A former Liberal Democrat chief who has left the party to put ‘local people before national politics’ says he is gaining headway in support for a new local campaign.
Richard Rowles, former Test Valley chair of the Liberal Democrats resigned last week out of his frustration at party policies and created the ‘Andover Alliance’.
The 42-year-old called a meeting outside the Guildhall on Monday to rally support for a ‘new dawn in Andover’ with 14 people coming along to find out more about the movement.
Although the plans also include releasing a manifesto in stages over the next few months, it isn’t quite a party in the narrowest legal sense of election law that is intended because Richard Rowles has also said he will be standing as an independent.

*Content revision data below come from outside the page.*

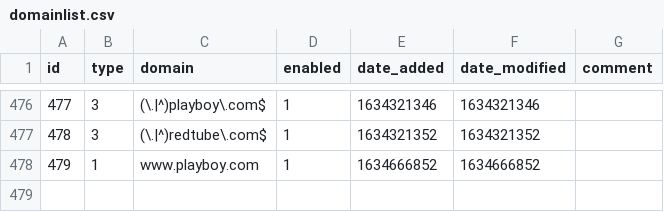
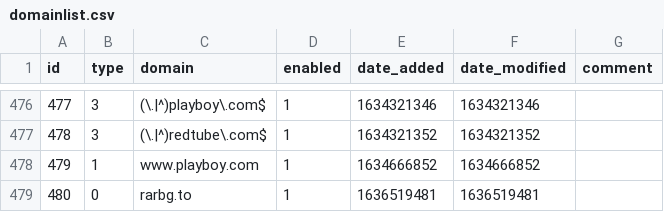
Before and after one commit to ozark46/my-pihole-lists, a CSV file: domainlist.csv, drawn as a sheet; only a part is shown, gaps mark what is left out.

```diff
--- a/domainlist.csv
+++ b/domainlist.csv
@@ -478 +478,2 @@ id,type,domain,enabled,date_added,date_modified,comment
 479,1,www.playboy.com,1,1634666852,1634666852,""
+480,0,rarbg.to,1,1636519481,1636519481,
```
Also changed, not shown: adlist.csv, 1 other file.
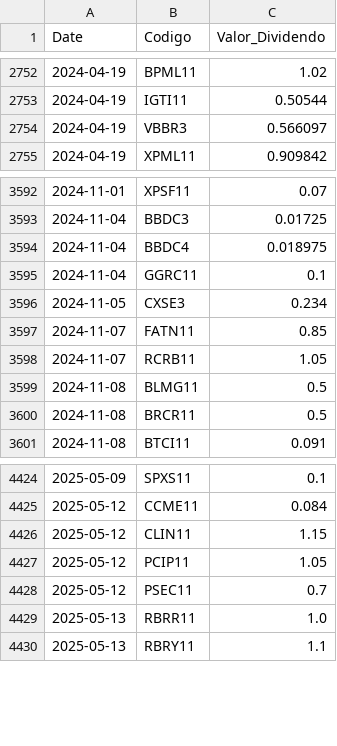
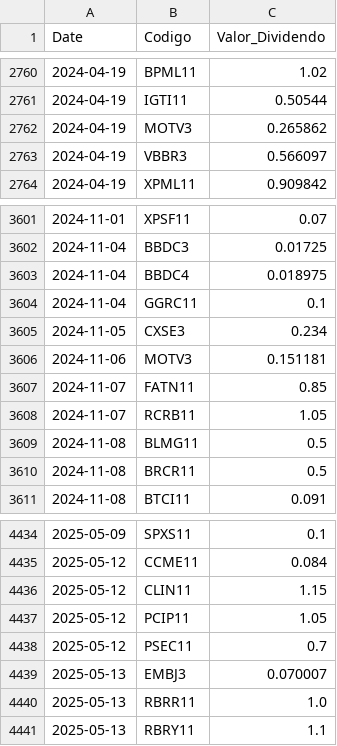
Before and after one commit to GabrielSantos15/brazilian-market-analytics, a CSV file: dados/f_dividendos.csv, drawn as a sheet; only a part is shown, gaps mark what is left out; the diff covers the shown part only.

```diff
--- a/dados/f_dividendos.csv
+++ b/dados/f_dividendos.csv
@@ -2753,2 +2761,3 @@ Date,Codigo,Valor_Dividendo
 2024-04-19,IGTI11,0.50544
+2024-04-19,MOTV3,0.265862
 2024-04-19,VBBR3,0.566097
@@ -3596,2 +3605,3 @@ Date,Codigo,Valor_Dividendo
 2024-11-05,CXSE3,0.234
+2024-11-06,MOTV3,0.151181
 2024-11-07,FATN11,0.85
@@ -4428,2 +4438,3 @@ Date,Codigo,Valor_Dividendo
 2025-05-12,PSEC11,0.7
+2025-05-13,EMBJ3,0.070007
 2025-05-13,RBRR11,1.0
```
Also changed, not shown: 20 added rows elsewhere in this file, 1 other file.
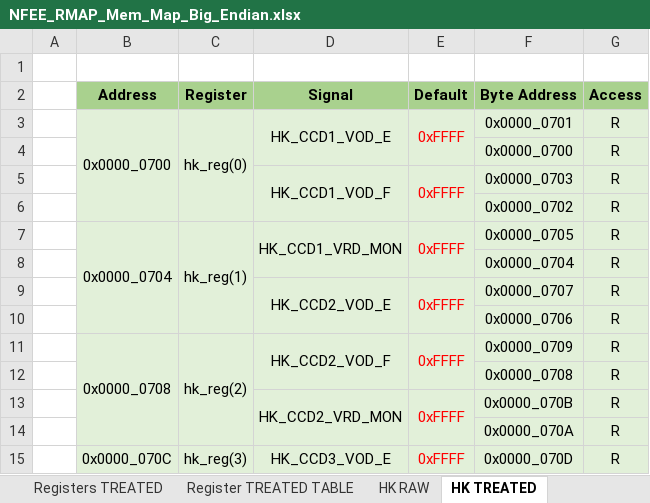
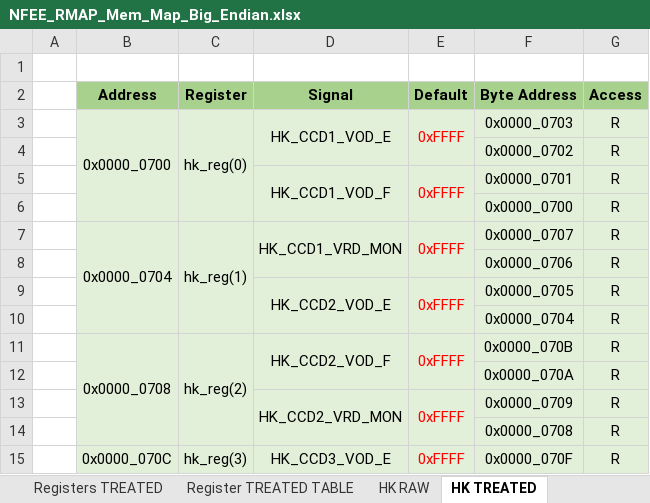
Before and after one commit to NSEE/SimuCam_Development_NFEE, an Excel workbook: FPGA_Developments/COM_Module_v1_5/References/NFEE_RMAP_Mem_Map_Big_Endian.xlsx, sheet HK TREATED, drawn as a sheet; only a part is shown; values as stored, in another font and other column widths than the file's, no borders; removed rows and columns are numbered as before the commit, all else as after; the diff covers the shown part only; the diff names each change by its address in the sheet, - before the commit and + after, or states it on an @@ line.

```diff
--- a/FPGA_Developments/COM_Module_v1_5/References/NFEE_RMAP_Mem_Map_Big_Endian.xlsx (sheet HK TREATED)
+++ b/FPGA_Developments/COM_Module_v1_5/References/NFEE_RMAP_Mem_Map_Big_Endian.xlsx (sheet HK TREATED)
-D3:D4 merged
+D3:D4 merged
-E3:E4 merged
+E3:E4 merged
-F3 (Byte Address): 0x0000_0701
+F3 (Byte Address): 0x0000_0703
@@ row 6 moved to row 4: 0x0000_0702 @@
+row 5:  |  |  | HK_CCD1_VOD_F | 0xFFFF | 0x0000_0701 | R
-row 5:  |  |  | HK_CCD1_VOD_F | 0xFFFF | 0x0000_0703 | R
-D7:D8 merged
+D7:D8 merged
-E7:E8 merged
+E7:E8 merged
-F7 (Byte Address): 0x0000_0705
+F7 (Byte Address): 0x0000_0707
@@ row 10 moved to row 8: 0x0000_0706 @@
+row 9:  |  |  | HK_CCD2_VOD_E | 0xFFFF | 0x0000_0705 | R
-row 9:  |  |  | HK_CCD2_VOD_E | 0xFFFF | 0x0000_0707 | R
-D11:D12 merged
+D11:D12 merged
-E11:E12 merged
+E11:E12 merged
-F11 (Byte Address): 0x0000_0709
+F11 (Byte Address): 0x0000_070B
@@ row 14 moved to row 12: 0x0000_070A @@
+row 13:  |  |  | HK_CCD2_VRD_MON | 0xFFFF | 0x0000_0709 | R
-row 13:  |  |  | HK_CCD2_VRD_MON | 0xFFFF | 0x0000_070B | R
-D15:D16 merged
+D15:D16 merged
-E15:E16 merged
+E15:E16 merged
-F15 (Byte Address): 0x0000_070D
+F15 (Byte Address): 0x0000_070F
```
Also changed, not shown: 29 added rows, 29 removed rows, 29 moved rows, 28 edited cells and merged cells elsewhere in this sheet, formulas that keep their value, FPGA_Developments/COM_Module_v1_5/References/NFEE_RMAP_Mem_VHDL_Big_Endian.xlsx, FPGA_Developments/COM_Module_v1_5/References/NIOS_COMM_v1.5_Map.xlsx, 6 other files.
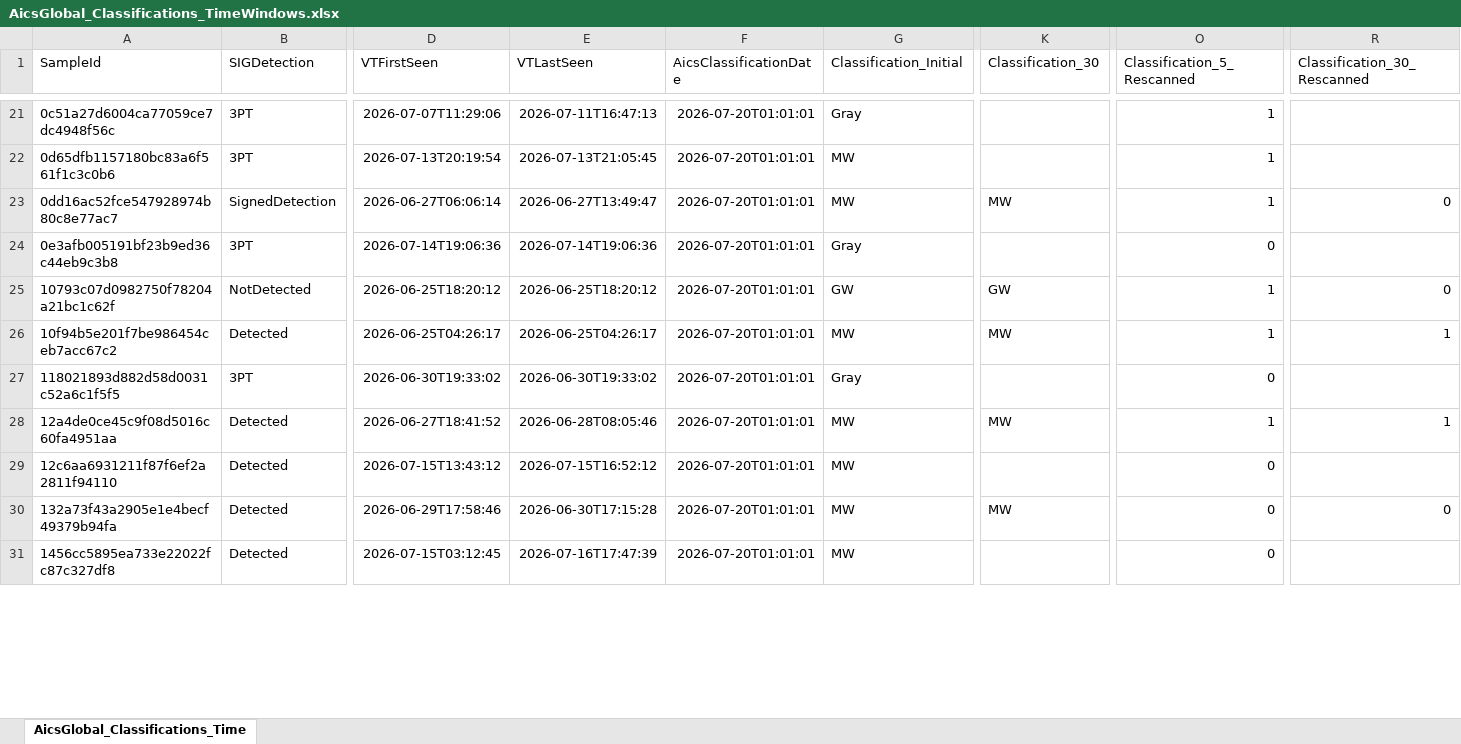
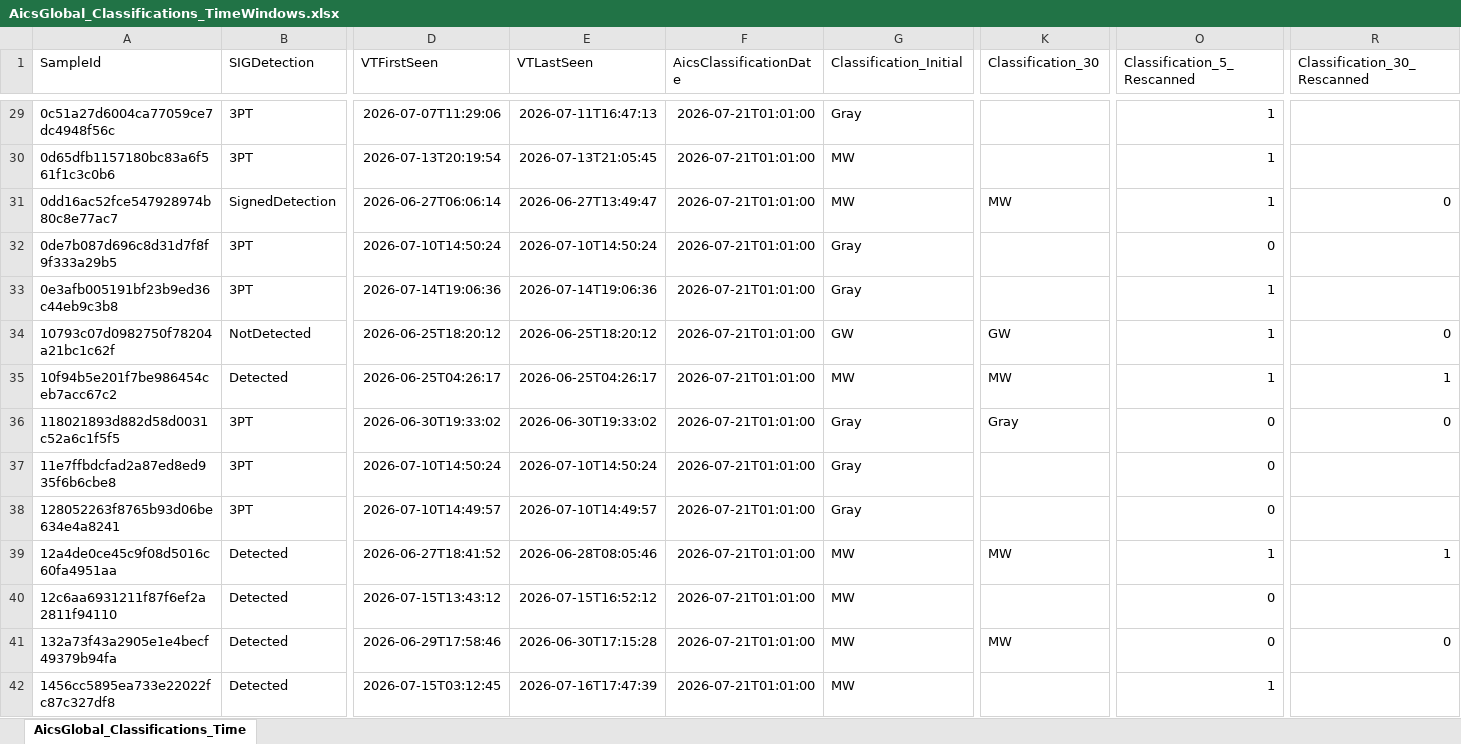
Before and after one commit to cvelascomerino-mwb/aics-dashboards, an Excel workbook: AicsTracker/AicsGlobal_Classifications_TimeWindows.xlsx, sheet AicsGlobal_Classifications_Time, drawn as a sheet; only a part is shown, gaps mark what is left out; values as stored, in another font and other column widths than the file's, no borders; table styles not drawn; addresses are those after the commit; rows hold the shown columns only; the diff covers the shown part only; the diff names each change by its address in the sheet, - before the commit and + after, or states it on an @@ line.

```diff
--- a/AicsTracker/AicsGlobal_Classifications_TimeWindows.xlsx (sheet AicsGlobal_Classifications_Time)
+++ b/AicsTracker/AicsGlobal_Classifications_TimeWindows.xlsx (sheet AicsGlobal_Classifications_Time)
-F29:F31 (AicsClassificationDate): 2026-07-20T01:01:01
+F29:F31 (AicsClassificationDate): 2026-07-21T01:01:00
+row 32: 0de7b087d696c8d31d7f8f9f333a29b5 | 3PT | 2026-07-10T14:50:24 | 2026-07-10T14:50:24 | 2026-07-21T01:01:00 | Gray |  | 0
-F33:F36 (AicsClassificationDate): 2026-07-20T01:01:01
+F33:F36 (AicsClassificationDate): 2026-07-21T01:01:00
-O33 (Classification_5_Rescanned): 0
+O33 (Classification_5_Rescanned): 1
-K36 (Classification_30): (empty)
+K36 (Classification_30): Gray
-R36 (Classification_30_Rescanned): (empty)
+R36 (Classification_30_Rescanned): 0
+row 37: 11e7ffbdcfad2a87ed8ed935f6b6cbe8 | 3PT | 2026-07-10T14:50:24 | 2026-07-10T14:50:24 | 2026-07-21T01:01:00 | Gray |  | 0
+row 38: 128052263f8765b93d06be634e4a8241 | 3PT | 2026-07-10T14:49:57 | 2026-07-10T14:49:57 | 2026-07-21T01:01:00 | Gray |  | 0
-F39:F42 (AicsClassificationDate): 2026-07-20T01:01:01
+F39:F42 (AicsClassificationDate): 2026-07-21T01:01:00
-O42 (Classification_5_Rescanned): 0
+O42 (Classification_5_Rescanned): 1
```
Also changed, not shown: 87 added rows and 552 edited cells elsewhere in this sheet.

On leaving the Liberal Democrats, Richard Rowles had said:
The people of Andover deserve more, as the Andover Lib Dems are falling short of the mark I’ve decided to become and independent and cast aside the dogmas of national party politics and provide real opposition to the status quo.
I’m not going to delve fully into the rights and wrongs of the falling out in the local party, but will rather just comment on the point about “dogmas of national party politics”.
The political outlook that informs Liberal Democrats – values such as wanting to maximise the freedom people have to live their lives as they wish, recognising that this requires both support and resources as well as legal freedoms – is very much relevant to how local councils should be run.
Whether you call it party politics or not, anyone making decisions about how a local council should influence its local area is making decisions about political philosophy. It’s much better, both for the clarity of your own decision making and for the knowledge of the voters, to be upfront about what your values are.
Political labels help, rather than hinder, with that.